Repeat every record exactly as written, but leave out the pictures.

Dataset excerpts

********

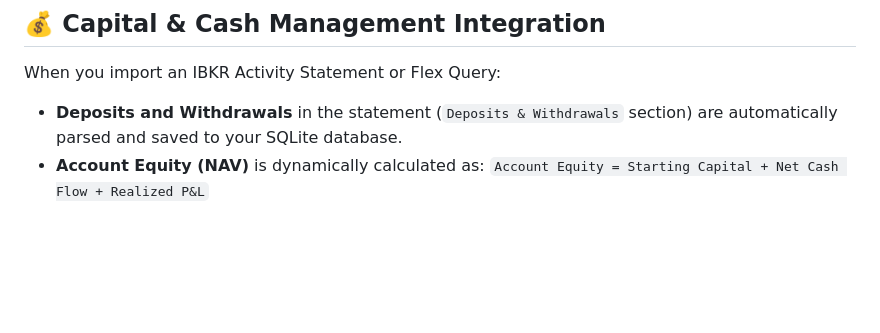
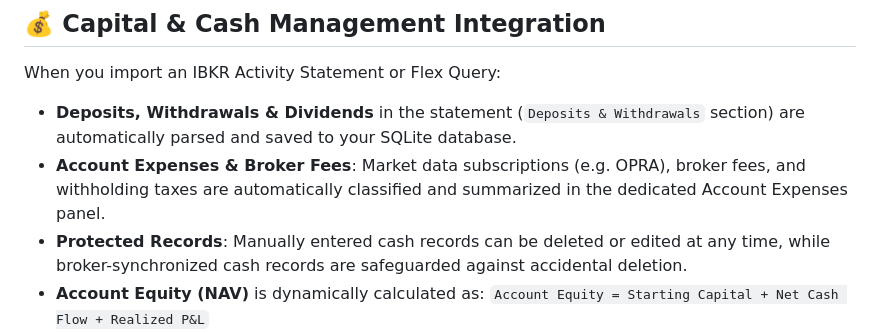
Before and after one commit to hector6872/ib-journal, a Markdown page: IBKR_IMPORT_GUIDE.md, the part around the change. Drawn GitHub-style; blank space fills up the shorter version.

```diff
--- a/IBKR_IMPORT_GUIDE.md
+++ b/IBKR_IMPORT_GUIDE.md
@@ -125,7 +125,9 @@ To download previous years' activity statements:
 ## 💰 Capital & Cash Management Integration
 
 When you import an IBKR Activity Statement or Flex Query:
-* **Deposits and Withdrawals** in the statement (`Deposits & Withdrawals` section) are automatically parsed and saved to your SQLite database.
+* **Deposits, Withdrawals & Dividends** in the statement (`Deposits & Withdrawals` section) are automatically parsed and saved to your SQLite database.
+* **Account Expenses & Broker Fees**: Market data subscriptions (e.g. OPRA), broker fees, and withholding taxes are automatically classified and summarized in the dedicated Account Expenses panel.
+* **Protected Records**: Manually entered cash records can be deleted or edited at any time, while broker-synchronized cash records are safeguarded against accidental deletion.
 * **Account Equity (NAV)** is dynamically calculated as:
   `Account Equity = Starting Capital + Net Cash Flow + Realized P&L`
 * **Return on Capital (% ROI)** is calculated against your cumulative capital base:
```
Also changed, not shown: README.md (+9 -5 lines).
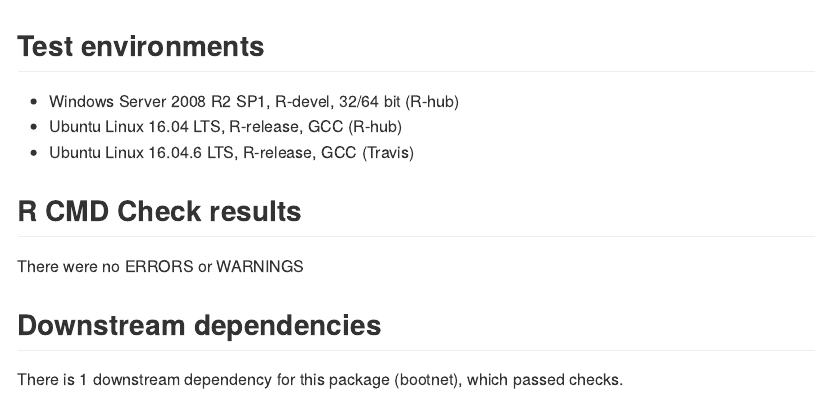
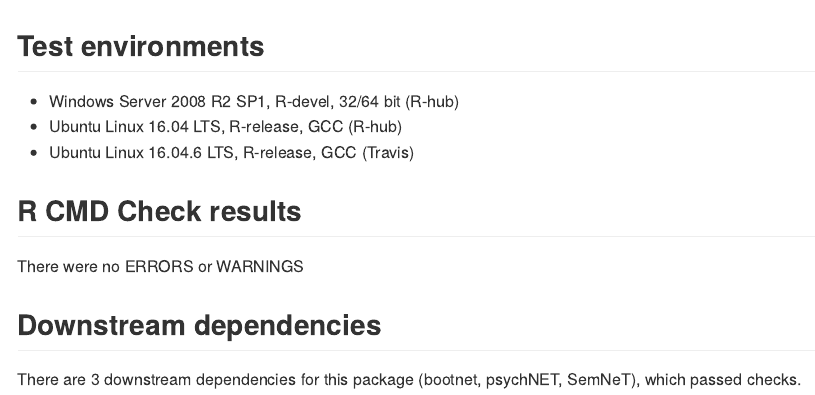
Before and after one commit to paytonjjones/networktools, an R Markdown document (cran-comments.Rmd): the page in a window 1100 px wide, from its top. The pictures show the output file cran-comments.md that the author committed with the source, drawn offline in the style of GitHub.

Commit message:
CRAN comments

```diff
--- a/cran-comments.Rmd
+++ b/cran-comments.Rmd
@@ -15,4 +15,4 @@ output:
 There were no ERRORS or WARNINGS
 
 ## Downstream dependencies
-There is 1 downstream dependency for this package (bootnet), which passed checks.
+There are 3 downstream dependencies for this package (bootnet, psychNET, SemNeT), which passed checks.
```
Also changed, not shown: cran-comments.md.
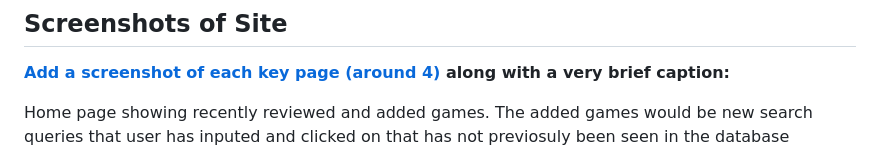
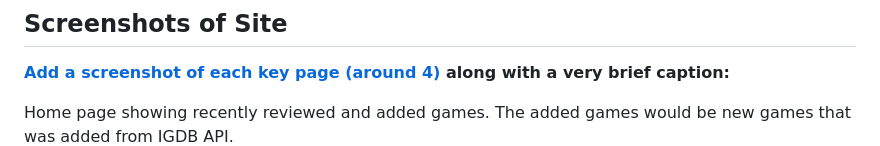
Before and after one commit to Ehtiram-Shukurov/game-review, a Markdown page: README.md, the part around the change. Rendered like a GitHub page.

```diff
--- a/README.md
+++ b/README.md
@@ -39,7 +39,7 @@ CSCI 5117, Fall 2024, [assignment description](https://canvas.umn.edu/courses/46
 along with a very brief caption:**
 
 
-Home page showing recently reviewed and added games. The added games would be new search queries that user has inputed and clicked on that has not previosuly been seen in the database
+Home page showing recently reviewed and added games. The added games would be new games that was added from IGDB API.
 ![home](./screenshots/home.png?raw=true)
 
 
```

********

Completed exercise
Before and after one commit to hector6872/ib-journal, a Markdown page: IBKR_IMPORT_GUIDE.md, the part around the change. Drawn GitHub-style; blank space fills up the shorter version.

```diff
--- a/IBKR_IMPORT_GUIDE.md
+++ b/IBKR_IMPORT_GUIDE.md
@@ -125,7 +125,9 @@ To download previous years' activity statements:
 ## 💰 Capital & Cash Management Integration
 
 When you import an IBKR Activity Statement or Flex Query:
-* **Deposits and Withdrawals** in the statement (`Deposits & Withdrawals` section) are automatically parsed and saved to your SQLite database.
+* **Deposits, Withdrawals & Dividends** in the statement (`Deposits & Withdrawals` section) are automatically parsed and saved to your SQLite database.
+* **Account Expenses & Broker Fees**: Market data subscriptions (e.g. OPRA), broker fees, and withholding taxes are automatically classified and summarized in the dedicated Account Expenses panel.
+* **Protected Records**: Manually entered cash records can be deleted or edited at any time, while broker-synchronized cash records are safeguarded against accidental deletion.
 * **Account Equity (NAV)** is dynamically calculated as:
   `Account Equity = Starting Capital + Net Cash Flow + Realized P&L`
 * **Return on Capital (% ROI)** is calculated against your cumulative capital base:
```
Also changed, not shown: README.md (+9 -5 lines).
Before and after one commit to paytonjjones/networktools, an R Markdown document (cran-comments.Rmd): the page in a window 1100 px wide, from its top. The pictures show the output file cran-comments.md that the author committed with the source, drawn offline in the style of GitHub.

Commit message:
CRAN comments

```diff
--- a/cran-comments.Rmd
+++ b/cran-comments.Rmd
@@ -15,4 +15,4 @@ output:
 There were no ERRORS or WARNINGS
 
 ## Downstream dependencies
-There is 1 downstream dependency for this package (bootnet), which passed checks.
+There are 3 downstream dependencies for this package (bootnet, psychNET, SemNeT), which passed checks.
```
Also changed, not shown: cran-comments.md.
Before and after one commit to Ehtiram-Shukurov/game-review, a Markdown page: README.md, the part around the change. Rendered like a GitHub page.

```diff
--- a/README.md
+++ b/README.md
@@ -39,7 +39,7 @@ CSCI 5117, Fall 2024, [assignment description](https://canvas.umn.edu/courses/46
 along with a very brief caption:**
 
 
-Home page showing recently reviewed and added games. The added games would be new search queries that user has inputed and clicked on that has not previosuly been seen in the database
+Home page showing recently reviewed and added games. The added games would be new games that was added from IGDB API.
 ![home](./screenshots/home.png?raw=true)
 
 
```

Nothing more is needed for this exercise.